Carpenter was his friend because he had video equipment. Very few people outside of the studios owned such expensive toys, but Carpenter did. So they videotaped their antics. Crane and Carpenter may not have been the first to do this, but in the early ‘70s, they were members of a very exclusive club. For various reasons though, Crane cut Carpenter out of the picture in 1978. He was found dead on June 29, two days after the two of them had been seen arguing in a bar. Although Carpenter was always the main suspect, he was never convicted of the grisly murder. Di Mambro details it all, and it is quite a story.
All of these cases are fascinating, as a matter of fact. It is not only the gossip factor at play in the deaths of people such as Natalie Wood, George Reeves, and the others. The author has chosen to describe situations that are incredibly unusual in and of themselves. The situations make for fascinating reading whether the people were famous or not.

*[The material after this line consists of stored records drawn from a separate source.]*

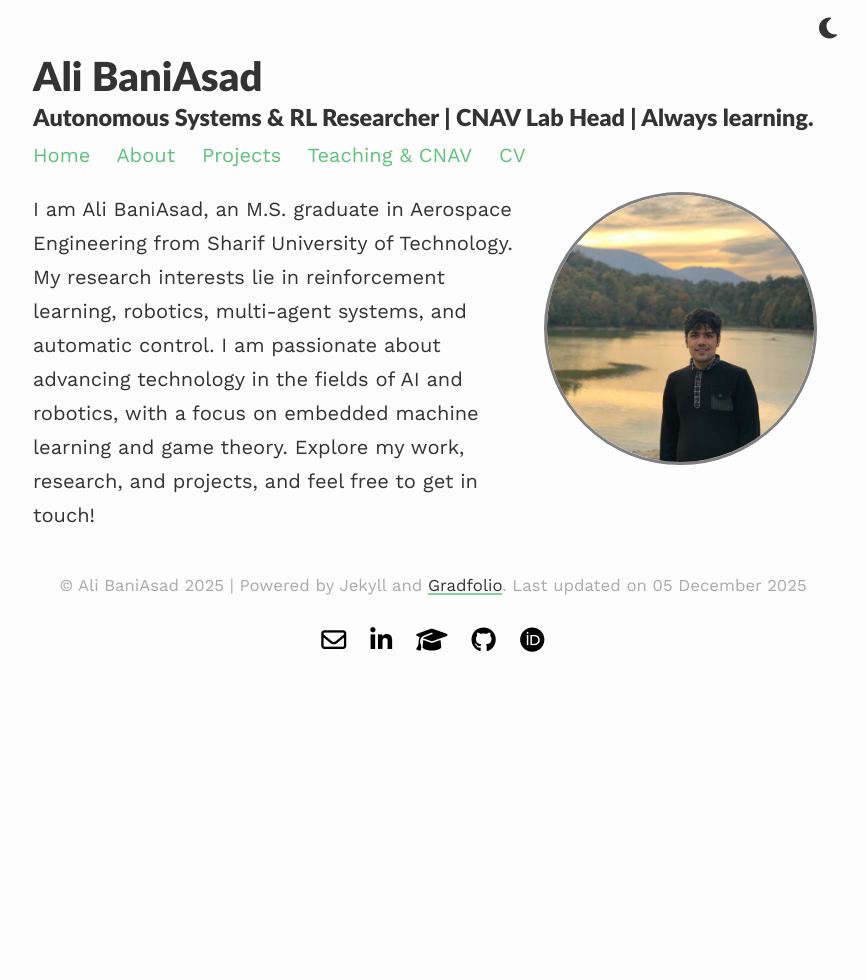
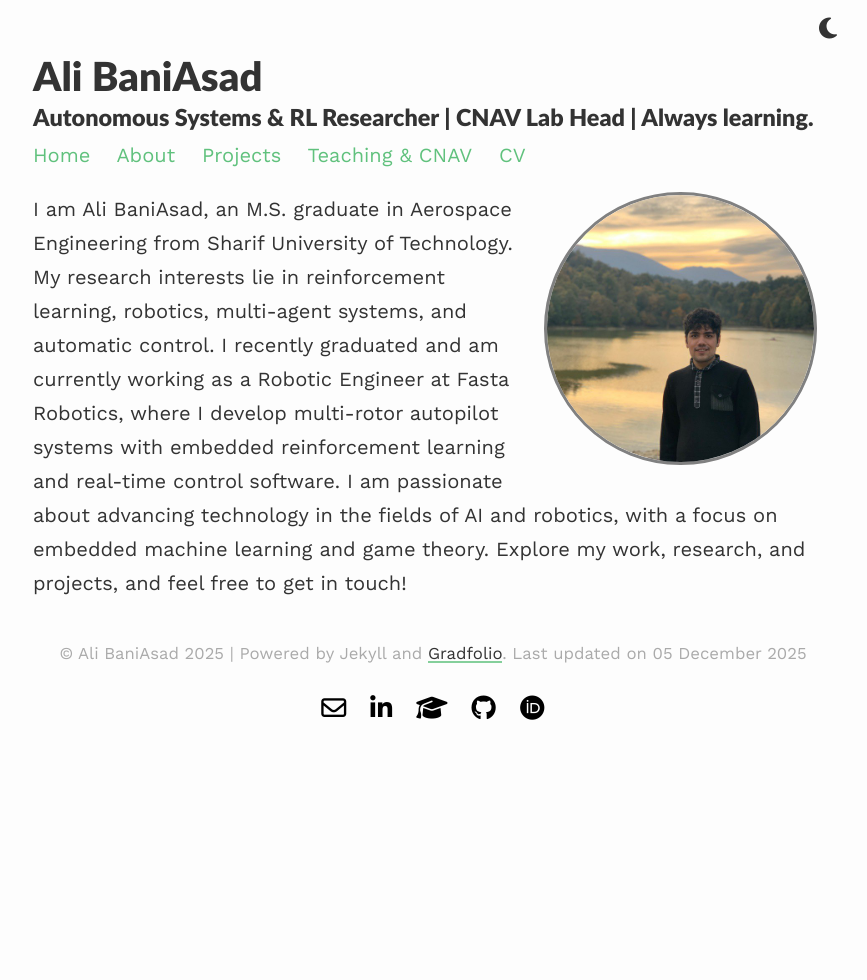
Before and after one commit to alibaniasad1999/alibaniasad1999.github.io, a Jekyll site: the page built from index.md, in a window 1280 px wide. Shown: the whole page, without its empty margins (207-1074 px from the left). Built offline with Jekyll 4.4.1, drawn with Linux system fonts in a browser that asks for light colours.

Commit message:
added fasta

```diff
--- a/index.md
+++ b/index.md
@@ -15,7 +15,7 @@ The social-icons footer can be used to link profiles from GitHub, OrcID and Reas
 
 PS: If you liked the theme, do star it on GitHub! -->
 
-I am Ali BaniAsad, an M.S. graduate in Aerospace Engineering from Sharif University of Technology. My research interests lie in reinforcement learning, robotics, multi-agent systems, and automatic control. I am passionate about advancing technology in the fields of AI and robotics, with a focus on embedded machine learning and game theory. Explore my work, research, and projects, and feel free to get in touch!
+I am Ali BaniAsad, an M.S. graduate in Aerospace Engineering from Sharif University of Technology. My research interests lie in reinforcement learning, robotics, multi-agent systems, and automatic control. I recently graduated and am currently working as a Robotic Engineer at Fasta Robotics, where I develop multi-rotor autopilot systems with embedded reinforcement learning and real-time control software. I am passionate about advancing technology in the fields of AI and robotics, with a focus on embedded machine learning and game theory. Explore my work, research, and projects, and feel free to get in touch!
 
 <!-- ### Also, check out:
 
```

The strangest chapter is the final one, “The Real Mickey Cohen.” It is the lengthiest chapter in the book, double the space of most of the others, and written as something of a tribute. Di Mambro talks about all sorts of good things that Mickey Cohen did in his life, including an incident with a young, female child in Las Vegas. She credits Cohen’s help in saving this girl’s life, and states that the girl would have surely died without it. She never says who the now-grown woman is, only that she is eternally grateful for Cohen’s help.
I bet even A.J. Benza could connect the dots on that one. Meanwhile, Dina Di Mambro does an excellent job of presenting the cases for us to connect the dots ourselves, in some of the strangest Hollywood murder mysteries of all time. True Hollywood Noir is an excellent read.